Feeds

Intel confirms major chip shortages

$8bn financials boosted by VC activities

  • alert
  • submit to reddit

The essential guide to IT transformation

Demand exceeded supply for Intel microprocessors in the first half of this year, and that has led to an uncomfortable shortage of chips, CEO Craig Barrett conceded yesterday as the firm reported its Q1 financial results. That is leading Intel to spend more money investing in increased fab capacity, Barrett said. "While supply remains tight entering the second quarter, we are ramping our .18 micron manufacturing technology rapidly in five facilities, and expanding to eight facilities by year-end, which will substantially increase supply in the coming quarters. We are excited about our product introductions slated for the second half, when we will refresh our entire microprocessor line." Barrett claimed that Intel will have eight .18 micron fabs running by the end of 2000. Last week, as reported here, Intel notified many of its PC customers that they would have supply constraints until June or July, and those would be particularly tight for processor speeds of 700MHz and above. The firm's turnover rose to $8 billion in its Q1, a 13 per cent increase year on year, but a two per cent drop compared to the last financial quarter it reported. Net profit for the Q amounted to $3.1 billion, a rise of 52 per cent year on year, and 28 per cent higher than its last quarter. However, a slab of this impressive profit figure arose from Intel venture capital activities. The firm, over the last two years, has built up its Intel Capital portfolio. There are also tax advantages built into the figures. Barrett predicted that revenues and gross margins will be flat or even down a point or so for its next financial quarter, as a result of it "ramping" more .18 micron facilities. Nevertheless, many companies would give their eye teeth and much more for the gross margin of around 60 per cent expected for the next quarter. However high the gross margins, and however big the contributions made by Intel Capital, the company is finding it harder to disguise the fact that there have been problems supplying Coppermine processors since launch date on 25 October.
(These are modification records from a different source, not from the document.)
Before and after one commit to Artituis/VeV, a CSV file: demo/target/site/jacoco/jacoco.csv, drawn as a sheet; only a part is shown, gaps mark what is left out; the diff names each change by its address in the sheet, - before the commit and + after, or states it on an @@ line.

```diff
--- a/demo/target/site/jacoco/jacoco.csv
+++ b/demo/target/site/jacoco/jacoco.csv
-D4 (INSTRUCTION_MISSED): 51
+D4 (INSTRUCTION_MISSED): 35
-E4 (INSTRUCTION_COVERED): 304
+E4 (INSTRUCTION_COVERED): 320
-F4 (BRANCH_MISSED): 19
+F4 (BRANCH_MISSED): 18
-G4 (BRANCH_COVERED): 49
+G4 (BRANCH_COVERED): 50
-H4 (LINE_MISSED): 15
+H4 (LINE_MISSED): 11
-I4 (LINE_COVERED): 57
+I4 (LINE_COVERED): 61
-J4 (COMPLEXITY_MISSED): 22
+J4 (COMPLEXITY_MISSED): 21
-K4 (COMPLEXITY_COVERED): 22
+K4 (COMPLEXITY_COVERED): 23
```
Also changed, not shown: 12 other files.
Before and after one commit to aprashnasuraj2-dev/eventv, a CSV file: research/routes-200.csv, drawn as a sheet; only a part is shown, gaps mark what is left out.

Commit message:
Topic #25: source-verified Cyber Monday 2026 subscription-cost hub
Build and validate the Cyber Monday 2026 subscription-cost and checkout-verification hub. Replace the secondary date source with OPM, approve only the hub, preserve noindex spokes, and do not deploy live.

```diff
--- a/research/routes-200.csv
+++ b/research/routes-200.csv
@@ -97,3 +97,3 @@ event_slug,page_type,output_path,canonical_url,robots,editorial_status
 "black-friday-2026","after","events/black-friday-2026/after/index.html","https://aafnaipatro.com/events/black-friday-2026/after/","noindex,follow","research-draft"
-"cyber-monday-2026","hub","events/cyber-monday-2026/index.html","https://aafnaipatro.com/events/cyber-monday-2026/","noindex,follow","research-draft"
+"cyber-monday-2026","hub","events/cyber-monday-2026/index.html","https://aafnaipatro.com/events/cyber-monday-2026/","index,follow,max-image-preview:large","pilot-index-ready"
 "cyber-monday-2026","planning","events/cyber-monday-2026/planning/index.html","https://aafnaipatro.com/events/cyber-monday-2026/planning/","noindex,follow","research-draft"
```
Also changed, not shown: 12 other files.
Further, Intel has committed to major product launches during the second half of the year, potentially compounding its problems. At February's Intel Developer Forum, senior executives at the firm were predicting that the tightness in supplies would be over by the end of March. Its biggest launch this year will be of the Itanium 64-bit microprocessor, but it has also said it will introduce a low-cost system on a chip part, codenamed Timna, as well as Willamette and Foster, two high end IA-32 microprocessors. ® Related Story Intel CuMine supply problems a twisted complex tale Disaster hits Intel Coppermine supplies

5 things you didn’t know about cloud backup

More from The Register

next story
Microsoft exits climate denier lobby group
ALEC will have to do without Redmond, it seems
Caught red-handed: UK cops, PCSOs, specials behaving badly… on social media
No Mr Fuzz, don't ask a crime victim to be your pal on Facebook
Barnes & Noble: Swallow a Samsung Nook tablet, please ... pretty please
Novelslab finally on sale with ($199 - $20) price tag
Ballmer leaves Microsoft board to spend more time with his b-balls
From Clippy to Clippers: Hi, I see you're running an NBA team now ...
Kate Bush: Don't make me HAVE CONTACT with your iPHONE
Can't face sea of wobbling fondle implements. What happened to lighters, eh?
Video of US journalist 'beheading' pulled from social media
Yanked footage featured British-accented attacker and US journo James Foley
True fact: 1 in 4 Brits are now TERRORISTS
YouGov poll reveals terrible truth about the enemy within
Assange™: Hey world, I'M STILL HERE, ignore that Snowden guy
Press conference: ME ME ME ME ME ME ME (cont'd pg 94)
prev story

Whitepapers

Implementing global e-invoicing with guaranteed legal certainty
Explaining the role local tax compliance plays in successful supply chain management and e-business and how leading global brands are addressing this.
7 Elements of Radically Simple OS Migration
Avoid the typical headaches of OS migration during your next project by learning about 7 elements of radically simple OS migration.
BYOD's dark side: Data protection
An endpoint data protection solution that adds value to the user and the organization so it can protect itself from data loss as well as leverage corporate data.
Consolidation: The Foundation for IT Business Transformation
In this whitepaper learn how effective consolidation of IT and business resources can enable multiple, meaningful business benefits.
High Performance for All
While HPC is not new, it has traditionally been seen as a specialist area – is it now geared up to meet more mainstream requirements?